Douglas M. Lambert is the Raymond E. Mason Chair in Transportation and Logistics, and Director of The Global Supply Chain Forum, Fisher College of Business, The Ohio State University. Dr. Lambert has served as a faculty member for over 500 executive development programs in North and South America, Europe, Asia, Australia, and New Zealand. His publications include seven books and more than 100 articles. In 1986, Dr. Lambert received the CLM Distinguished Service Award for his contributions to logistics management. He holds an honors BA and MBA from the Ivey School of Business at the University of Western Ontario and a Ph.D. from The Ohio State University.
AN EVALUATION OF PROCESS-ORIENTED SUPPLY CHAIN MANAGEMENT FRAMEWORKS
Article first published online: 10 MAY 2011
2005 Council of Supply Chain Management Professionals
Journal of Business Logistics
Volume 26, Issue 1, pages 25–51, Spring 2005
How to Cite

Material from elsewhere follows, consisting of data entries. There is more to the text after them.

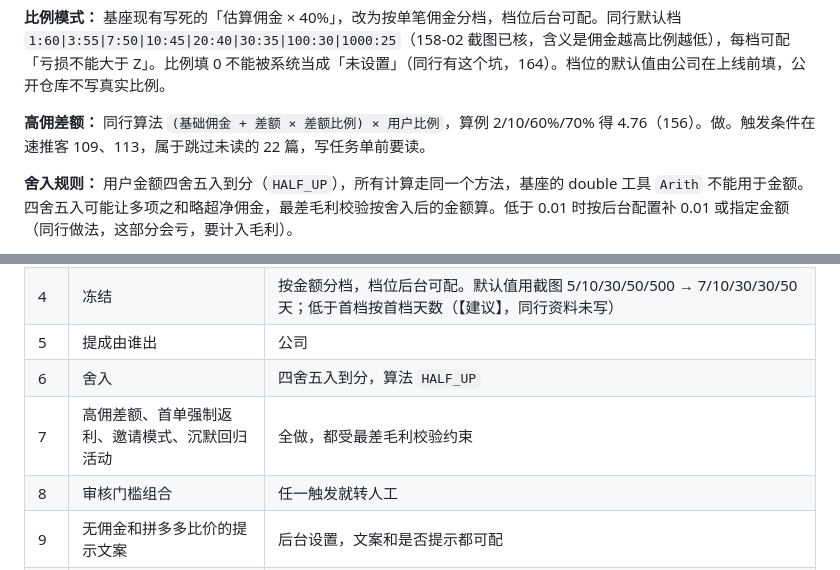
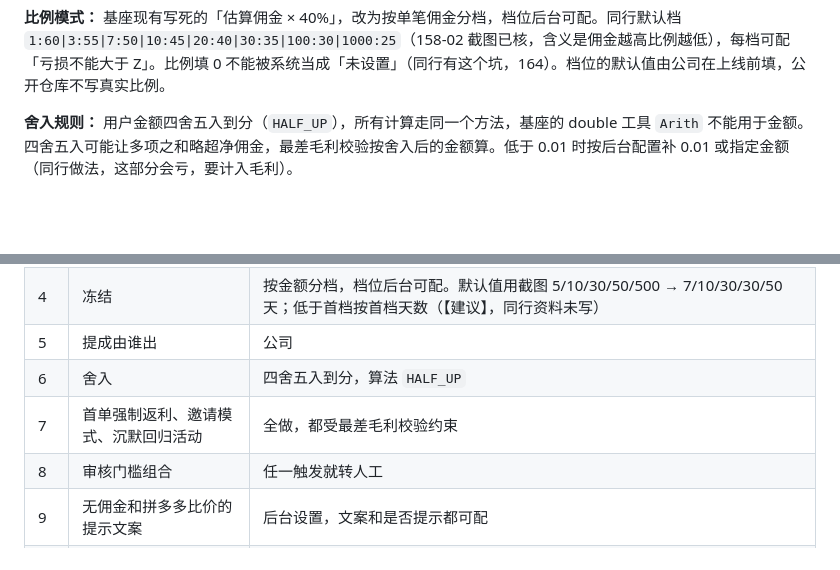
Before and after one commit to pvpli7032-wq/-AI, a Markdown page: docs/plan.md, 2 parts joined by grey strips. Drawn GitHub-style; blank space fills up the shorter version.

```diff
--- a/docs/plan.md
+++ b/docs/plan.md
@@ -211,8 +211,6 @@ SkaFull/cps 可以继续当基座，但它的价值比上一版说的小。**能
 `净佣金` 公式和提成算法来自同行资料。【已核】实际服务费率、灵工成本待核。京东非自营商品同行扣 10% 佣金（153），净佣金计算要留这一项。
 
 **比例模式：** 基座现有写死的「估算佣金 × 40%」，改为按单笔佣金分档，档位后台可配。同行默认档 `1:60|3:55|7:50|10:45|20:40|30:35|100:30|1000:25`（158-02 截图已核，含义是佣金越高比例越低），每档可配「亏损不能大于 Z」。比例填 0 不能被系统当成「未设置」（同行有这个坑，164）。档位的默认值由公司在上线前填，公开仓库不写真实比例。
-
-**高佣差额：** 同行算法 `(基础佣金 + 差额 × 差额比例) × 用户比例`，算例 2/10/60%/70% 得 4.76（156）。做。触发条件在速推客 109、113，属于跳过未读的 22 篇，写任务单前要读。
 
 **舍入规则：** 用户金额四舍五入到分（`HALF_UP`），所有计算走同一个方法，基座的 double 工具 `Arith` 不能用于金额。四舍五入可能让多项之和略超净佣金，最差毛利校验按舍入后的金额算。低于 0.01 时按后台配置补 0.01 或指定金额（同行做法，这部分会亏，要计入毛利）。
 
@@ -665,7 +663,7 @@ SkaFull/cps 可以继续当基座，但它的价值比上一版说的小。**能
 | 4 | 冻结 | 按金额分档，档位后台可配。默认值用截图 5/10/30/50/500 → 7/10/30/30/50 天；低于首档按首档天数（【建议】，同行资料未写） |
 | 5 | 提成由谁出 | 公司 |
 | 6 | 舍入 | 四舍五入到分，算法 `HALF_UP` |
-| 7 | 高佣差额、首单强制返利、邀请模式、沉默回归活动 | 全做，都受最差毛利校验约束 |
+| 7 | 首单强制返利、邀请模式、沉默回归活动 | 全做，都受最差毛利校验约束 |
 | 8 | 审核门槛组合 | 任一触发就转人工 |
 | 9 | 无佣金和拼多多比价的提示文案 | 后台设置，文案和是否提示都可配 |
 | 10 | 上下级变更时在途提成 | 保持原样：已下单的按下单时的关系，变更只影响之后的单 |
```
Also changed, not shown: other parts of docs/plan.md (+5 -5 lines), docs/tasks/batch-02.md (added, +227 -0 lines), docs/tasks/parallel.md (+12 -4 lines).
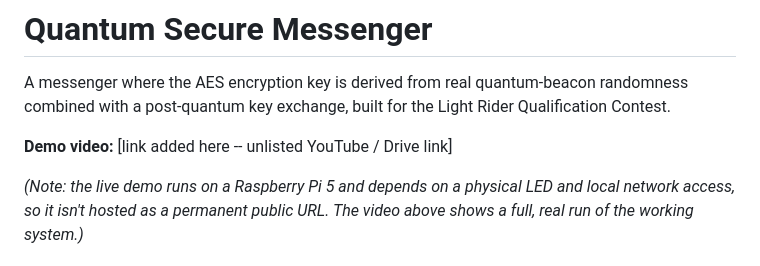
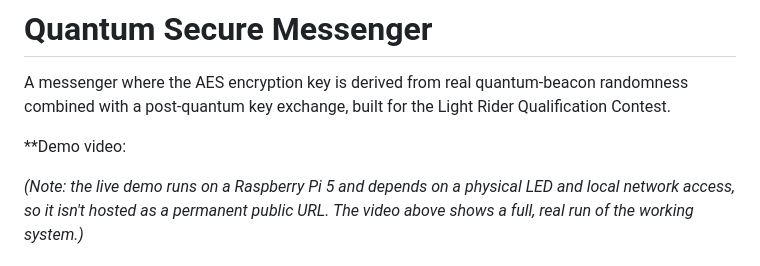
Before and after one commit to varuntej0007/quantum-secure-messenger, a Markdown page: README.md, the part around the change. Rendered like a GitHub page.

```diff
--- a/README.md
+++ b/README.md
@@ -4,7 +4,7 @@ A messenger where the AES encryption key is derived from real quantum-beacon
 randomness combined with a post-quantum key exchange, built for the Light
 Rider Qualification Contest.
 
-**Demo video:** [link added here -- unlisted YouTube / Drive link]
+**Demo video:
 
 *(Note: the live demo runs on a Raspberry Pi 5 and depends on a physical
 LED and local network access, so it isn't hosted as a permanent public URL.
```
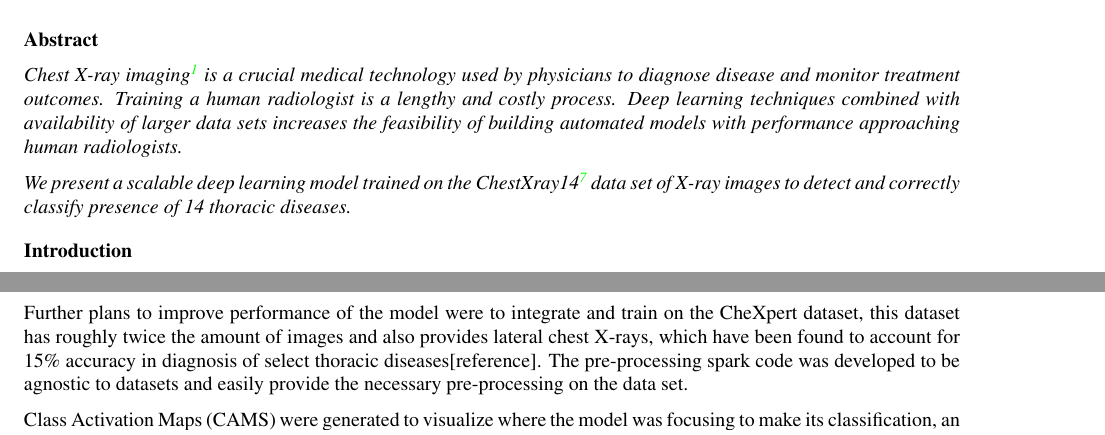
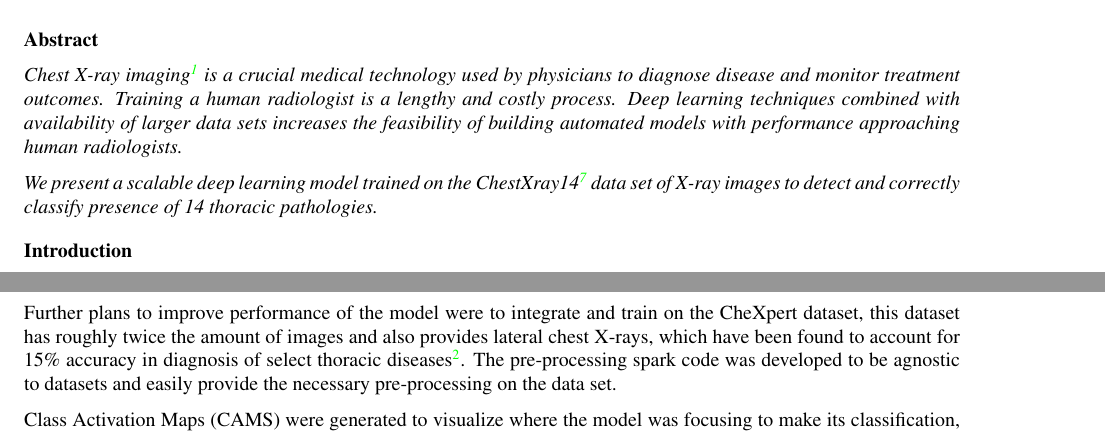
Before and after one commit to rushidesai1/ChexNet, a LaTeX document (paper/amia_template/main.tex): two parts of pages 1 and 4 of 5, joined at a grey line, cut so that both start at the same text. Compiled offline with pdfLaTeX.

Commit message:
Add citations for references and link to CAM heatmap figure

```diff
--- a/paper/amia_template/main.tex
+++ b/paper/amia_template/main.tex
@@ -32,7 +32,7 @@
 
 \textit{Chest X-ray imaging \cite{ref1} is a crucial medical technology used by physicians to diagnose disease and monitor treatment outcomes. Training a human radiologist is a lengthy and costly process. Deep learning techniques combined with availability of larger data sets increases the feasibility of building automated models with performance approaching human radiologists.}
 
-\textit{We present a scalable deep learning model trained on the ChestXray14 \cite{ref7} data set of X-ray images to detect and correctly classify presence of 14 thoracic diseases.}
+\textit{We present a scalable deep learning model trained on the ChestXray14 \cite{ref7} data set of X-ray images to detect and correctly classify presence of 14 thoracic pathologies.}
 
 \section*{Introduction}
 A chest radiograph\cite{ref1}, or a chest X-ray (CXR) is one of the oldest and most common forms of medical imaging. A human radiologist requires significant training time and cost to be able to perform a comprehensive chest X-ray analysis with minimal error. Several types of abnormalities can arise in a chest radiograph that helps lead to detection and diagnosis of a multitude of diseases. With the vast number of different abnormalities and the overlapping reasons that might cause them, human error becomes a major contribution to poor diagnosis.
@@ -134,5 +134,5 @@ Using only ChestXray14, better performance was achieved by using stochastic grad
 
-Further plans to improve performance of the model were to integrate and train on the CheXpert dataset, this dataset has roughly twice the amount of images and also provides lateral chest X-rays, which have been found to account for 15\% accuracy in diagnosis of select thoracic diseases[reference]. The pre-processing spark code was developed to be agnostic to datasets and easily provide the necessary pre-processing on the data set.
+Further plans to improve performance of the model were to integrate and train on the CheXpert dataset, this dataset has roughly twice the amount of images and also provides lateral chest X-rays, which have been found to account for 15\% accuracy in diagnosis of select thoracic diseases \cite{ref2}. The pre-processing spark code was developed to be agnostic to datasets and easily provide the necessary pre-processing on the data set.
 
 Class Activation Maps (CAMS) were generated to visualize where the model was focusing to make its classification, an example may be seen in \ref{fig:cam_heatmap}. In the specific example generated by our model, the model correctly predicted Infiltration as the diagnosis and highlighted the right lung region which lead to the diagnosis. This is a useful tool for verifying correct and incorrect model predictions and help further fine-tune the model.
 
```
Also changed, not shown: paper/amia_template/Team10_ChestXray.pdf, paper/amia_template/main.tex (7 more changed lines).
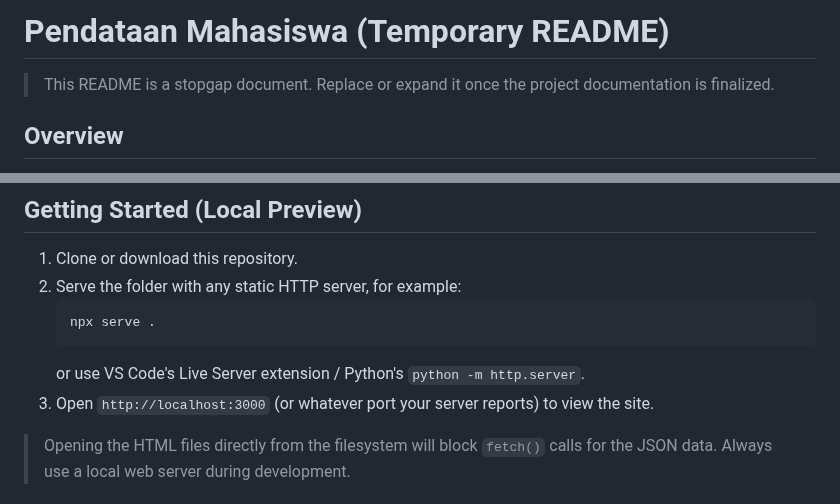
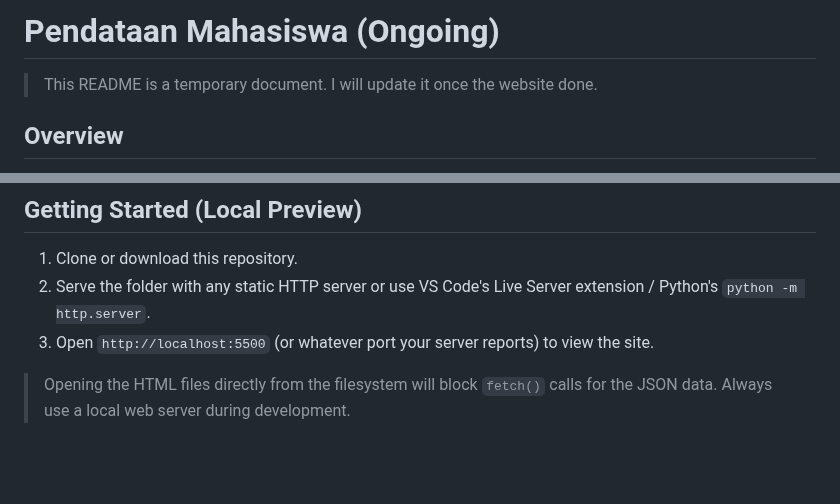
Before and after one commit to PPI-Malaysia/Pendataan-Mahasiswa, a Markdown page: README.md, 2 parts joined by grey strips. Rendered like a GitHub page; blank space fills up the shorter version.

````diff
--- a/README.md
+++ b/README.md
@@ -1,6 +1,6 @@
-# Pendataan Mahasiswa (Temporary README)
+# Pendataan Mahasiswa (Ongoing)
 
-> This README is a stopgap document. Replace or expand it once the project documentation is finalized.
+> This README is a temporary document. I will update it once the website done.
 
 ## Overview
 
@@ -24,12 +24,8 @@ Pendataan Mahasiswa is a single-page web application that supports the official
 ## Getting Started (Local Preview)
 
 1. Clone or download this repository.
-2. Serve the folder with any static HTTP server, for example:
-    ```bash
-    npx serve .
-    ```
-    or use VS Code's Live Server extension / Python's `python -m http.server`.
-3. Open `http://localhost:3000` (or whatever port your server reports) to view the site.
+2. Serve the folder with any static HTTP server or use VS Code's Live Server extension / Python's `python -m http.server`.
+3. Open `http://localhost:5500` (or whatever port your server reports) to view the site.
 
 > Opening the HTML files directly from the filesystem will block `fetch()` calls for the JSON data. Always use a local web server during development.
 
````
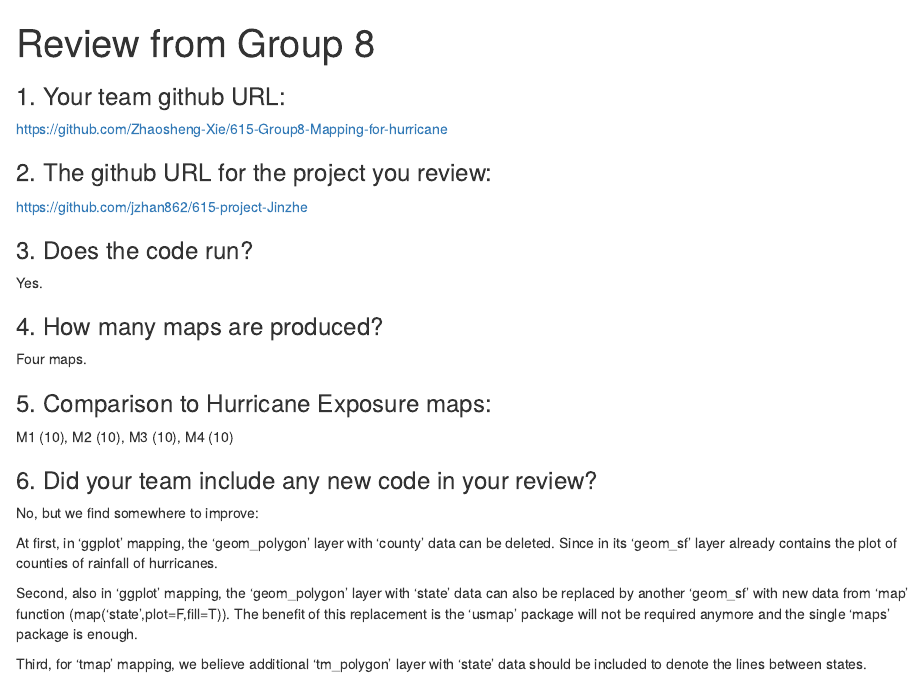
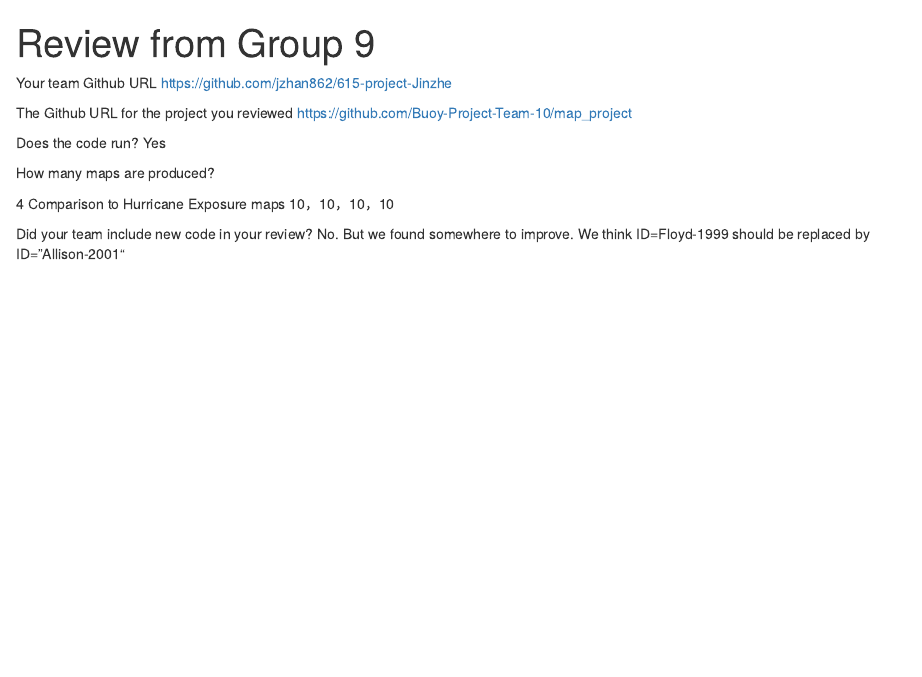
Before and after one commit to Lita-Liu/615-project-Jinzhe, an R Markdown document (Review.Rmd): the page in a window 1100 px wide, from its top. Rendered offline with R 4.5, knitr and Pandoc, with nearby package versions.

Commit message:
Update Review.Rmd

```diff
--- a/Review.Rmd
+++ b/Review.Rmd
@@ -1,2 +1,3 @@
 ---
-title: "Review from Group 8"
+title: "Review from Group 9"
+
@@ -6,31 +4,20 @@ output:
 ---
 
-### 1. Your team github URL:
-
-https://github.com/Zhaosheng-Xie/615-Group8-Mapping-for-hurricane
-
-### 2. The github URL for the project you review:
-
+Your team Github URL
 https://github.com/jzhan862/615-project-Jinzhe
 
-### 3. Does the code run?
+The Github URL for the project you reviewed
+https://github.com/Buoy-Project-Team-10/map_project
 
-Yes.
+Does the code run?
+Yes
 
-### 4. How many maps are produced?
+How many maps are produced?
 
-Four maps.
+4
+Comparison to Hurricane Exposure maps
+10，10，10，10
 
-### 5. Comparison to Hurricane Exposure maps:
-
-M1 (10), M2 (10), M3 (10), M4 (10)
-
-### 6. Did your team include any new code in your review?
-
-No, but we find somewhere to improve:
-
-At first, in 'ggplot' mapping, the 'geom_polygon' layer with 'county' data can be deleted. Since in its 'geom_sf' layer already contains the plot of counties of rainfall of hurricanes.
-
-Second, also in 'ggplot' mapping, the 'geom_polygon' layer with 'state' data can also be replaced by another 'geom_sf' with new data from 'map' function (map('state',plot=F,fill=T)). The benefit of this replacement is the 'usmap' package will not be required anymore and the single 'maps' package is enough.
-
-Third, for 'tmap' mapping, we believe additional 'tm_polygon' layer with 'state' data should be included to denote the lines between states.
+Did your team include new code in your review?
+No. But we found somewhere to improve.
+We think ID=Floyd-1999 should be replaced by ID=”Allison-2001“
```
Also changed, not shown: Review.Rmd (3 more changed lines).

Lambert, D. M., García-Dastugue, S. J. and Croxton, K. L. (2005), AN EVALUATION OF PROCESS-ORIENTED SUPPLY CHAIN MANAGEMENT FRAMEWORKS. JOURNAL OF BUSINESS LOGISTICS, 26: 25–51. doi: 10.1002/j.2158-1592.2005.tb00193.x
- Issue published online: 10 MAY 2011
- Article first published online: 10 MAY 2011
- Business Processes;
- Cross-Functional Teams;
- Supply Chain Management
Supply chain management (SCM) is implemented by integrating corporate functions using business processes within and across companies. Several process-oriented frameworks for SCM have been proposed but only two of these provide sufficient detail to enable implementation. We evaluate the Supply-Chain Operations Reference (SCOR) framework and The Global Supply Chain Forum (GSCF) framework using four criteria and identify their relative strengths and weaknesses.